## Recorded data

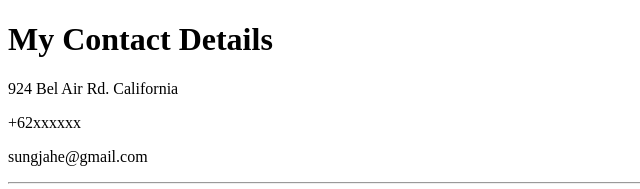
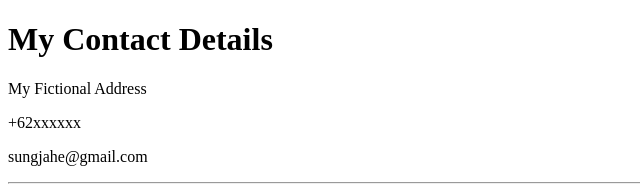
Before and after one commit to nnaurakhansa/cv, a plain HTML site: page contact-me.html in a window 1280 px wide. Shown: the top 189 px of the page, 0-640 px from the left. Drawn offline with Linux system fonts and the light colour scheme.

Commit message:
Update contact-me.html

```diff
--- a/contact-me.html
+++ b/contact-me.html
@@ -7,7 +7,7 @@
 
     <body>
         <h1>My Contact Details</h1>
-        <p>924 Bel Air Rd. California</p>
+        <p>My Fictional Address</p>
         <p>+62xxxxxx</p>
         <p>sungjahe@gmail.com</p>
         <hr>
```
--
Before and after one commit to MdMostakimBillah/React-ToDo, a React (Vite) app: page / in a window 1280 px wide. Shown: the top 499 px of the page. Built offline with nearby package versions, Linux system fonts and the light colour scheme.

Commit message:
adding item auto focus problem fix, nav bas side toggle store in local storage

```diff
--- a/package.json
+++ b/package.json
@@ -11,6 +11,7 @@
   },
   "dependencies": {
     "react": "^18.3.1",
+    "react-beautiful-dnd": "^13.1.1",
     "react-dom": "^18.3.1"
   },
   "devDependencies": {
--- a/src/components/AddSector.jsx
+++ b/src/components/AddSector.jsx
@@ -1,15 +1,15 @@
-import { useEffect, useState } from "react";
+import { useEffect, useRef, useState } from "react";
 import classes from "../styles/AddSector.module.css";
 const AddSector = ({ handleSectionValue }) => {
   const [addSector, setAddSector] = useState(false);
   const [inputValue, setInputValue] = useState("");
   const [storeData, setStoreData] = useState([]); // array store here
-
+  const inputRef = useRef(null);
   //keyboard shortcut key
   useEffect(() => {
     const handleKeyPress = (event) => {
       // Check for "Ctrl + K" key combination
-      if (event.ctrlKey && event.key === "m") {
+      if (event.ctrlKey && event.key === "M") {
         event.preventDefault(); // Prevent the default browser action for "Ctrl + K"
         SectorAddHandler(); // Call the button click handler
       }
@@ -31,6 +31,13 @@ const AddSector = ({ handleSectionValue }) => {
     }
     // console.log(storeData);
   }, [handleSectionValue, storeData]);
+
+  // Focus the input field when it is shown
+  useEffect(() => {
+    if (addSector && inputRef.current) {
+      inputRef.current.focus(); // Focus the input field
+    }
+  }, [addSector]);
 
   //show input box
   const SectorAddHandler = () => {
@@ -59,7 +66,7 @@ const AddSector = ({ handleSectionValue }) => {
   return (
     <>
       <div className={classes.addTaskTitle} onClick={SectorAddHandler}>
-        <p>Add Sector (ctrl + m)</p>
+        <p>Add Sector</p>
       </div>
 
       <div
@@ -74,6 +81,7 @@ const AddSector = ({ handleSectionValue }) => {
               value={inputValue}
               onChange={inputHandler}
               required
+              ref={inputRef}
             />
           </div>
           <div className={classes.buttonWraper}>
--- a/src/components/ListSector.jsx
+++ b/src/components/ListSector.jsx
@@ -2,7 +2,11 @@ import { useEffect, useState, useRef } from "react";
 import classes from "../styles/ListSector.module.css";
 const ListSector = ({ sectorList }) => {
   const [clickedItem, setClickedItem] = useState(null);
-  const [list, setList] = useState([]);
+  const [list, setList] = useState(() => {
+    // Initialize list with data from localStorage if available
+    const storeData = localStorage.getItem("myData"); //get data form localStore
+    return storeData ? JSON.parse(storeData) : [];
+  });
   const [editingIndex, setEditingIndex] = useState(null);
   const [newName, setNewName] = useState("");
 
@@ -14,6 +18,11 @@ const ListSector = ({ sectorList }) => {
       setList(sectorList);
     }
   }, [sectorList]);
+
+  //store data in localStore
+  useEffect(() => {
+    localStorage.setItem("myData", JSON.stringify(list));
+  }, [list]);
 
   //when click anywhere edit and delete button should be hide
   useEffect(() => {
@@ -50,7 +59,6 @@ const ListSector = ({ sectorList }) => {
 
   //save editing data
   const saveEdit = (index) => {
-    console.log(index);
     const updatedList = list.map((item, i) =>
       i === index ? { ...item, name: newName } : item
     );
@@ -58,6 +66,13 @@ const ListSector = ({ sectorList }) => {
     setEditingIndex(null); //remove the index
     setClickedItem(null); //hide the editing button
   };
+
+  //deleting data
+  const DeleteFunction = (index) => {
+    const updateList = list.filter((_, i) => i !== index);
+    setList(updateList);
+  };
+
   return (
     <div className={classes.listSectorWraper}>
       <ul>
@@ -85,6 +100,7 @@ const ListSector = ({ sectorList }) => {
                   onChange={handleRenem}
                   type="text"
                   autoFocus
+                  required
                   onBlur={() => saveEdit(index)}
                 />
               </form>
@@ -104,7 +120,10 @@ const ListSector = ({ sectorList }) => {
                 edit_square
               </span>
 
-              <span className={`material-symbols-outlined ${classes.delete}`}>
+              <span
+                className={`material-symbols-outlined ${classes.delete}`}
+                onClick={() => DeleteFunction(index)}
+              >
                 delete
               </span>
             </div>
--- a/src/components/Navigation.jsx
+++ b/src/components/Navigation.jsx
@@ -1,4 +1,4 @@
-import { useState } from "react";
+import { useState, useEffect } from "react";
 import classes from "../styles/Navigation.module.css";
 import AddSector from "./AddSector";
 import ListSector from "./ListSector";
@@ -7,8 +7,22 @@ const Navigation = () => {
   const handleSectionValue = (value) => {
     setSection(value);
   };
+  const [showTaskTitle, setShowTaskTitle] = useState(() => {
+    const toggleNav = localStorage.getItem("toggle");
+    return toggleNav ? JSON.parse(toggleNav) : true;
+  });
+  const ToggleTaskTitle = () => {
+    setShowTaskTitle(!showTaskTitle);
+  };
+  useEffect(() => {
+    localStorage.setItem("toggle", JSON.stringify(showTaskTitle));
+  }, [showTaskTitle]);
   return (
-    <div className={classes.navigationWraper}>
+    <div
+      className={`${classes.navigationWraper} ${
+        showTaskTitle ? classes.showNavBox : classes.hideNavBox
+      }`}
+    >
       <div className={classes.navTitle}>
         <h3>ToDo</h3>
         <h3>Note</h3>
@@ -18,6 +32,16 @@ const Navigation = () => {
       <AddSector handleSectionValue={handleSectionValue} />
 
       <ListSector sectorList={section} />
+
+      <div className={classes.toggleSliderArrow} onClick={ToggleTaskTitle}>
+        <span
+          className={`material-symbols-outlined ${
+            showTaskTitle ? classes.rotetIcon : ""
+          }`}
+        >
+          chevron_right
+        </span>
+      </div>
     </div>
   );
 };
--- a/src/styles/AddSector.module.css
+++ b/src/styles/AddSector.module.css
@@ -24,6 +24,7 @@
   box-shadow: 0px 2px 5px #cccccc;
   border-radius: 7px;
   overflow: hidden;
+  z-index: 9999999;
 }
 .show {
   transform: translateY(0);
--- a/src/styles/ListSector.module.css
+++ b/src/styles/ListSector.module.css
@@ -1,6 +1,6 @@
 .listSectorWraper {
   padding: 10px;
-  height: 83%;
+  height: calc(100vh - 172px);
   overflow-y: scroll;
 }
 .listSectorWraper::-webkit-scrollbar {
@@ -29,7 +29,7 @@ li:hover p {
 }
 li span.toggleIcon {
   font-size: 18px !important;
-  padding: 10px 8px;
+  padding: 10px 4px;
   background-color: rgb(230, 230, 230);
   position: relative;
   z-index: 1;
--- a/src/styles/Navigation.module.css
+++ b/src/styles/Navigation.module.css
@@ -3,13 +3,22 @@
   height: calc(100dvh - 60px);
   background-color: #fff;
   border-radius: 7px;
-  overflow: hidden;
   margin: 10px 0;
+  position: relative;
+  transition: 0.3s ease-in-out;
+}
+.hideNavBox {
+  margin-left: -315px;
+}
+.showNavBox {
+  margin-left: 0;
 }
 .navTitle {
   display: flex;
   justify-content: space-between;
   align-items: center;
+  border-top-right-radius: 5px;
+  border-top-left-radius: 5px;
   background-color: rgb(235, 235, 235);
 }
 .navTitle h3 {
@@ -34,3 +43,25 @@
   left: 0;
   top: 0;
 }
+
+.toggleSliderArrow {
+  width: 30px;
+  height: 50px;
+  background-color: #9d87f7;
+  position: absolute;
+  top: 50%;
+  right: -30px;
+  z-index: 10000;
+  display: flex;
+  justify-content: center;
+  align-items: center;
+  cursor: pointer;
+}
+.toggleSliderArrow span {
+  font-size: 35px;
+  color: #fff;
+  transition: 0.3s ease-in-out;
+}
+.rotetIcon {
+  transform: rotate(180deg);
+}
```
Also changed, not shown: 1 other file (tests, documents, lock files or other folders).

## Work item
Every line where "inputRef" appears must be returned from the listing above.

## Result
+  const inputRef = useRef(null);
+    if (addSector && inputRef.current) {
+      inputRef.current.focus(); // Focus the input field
+              ref={inputRef}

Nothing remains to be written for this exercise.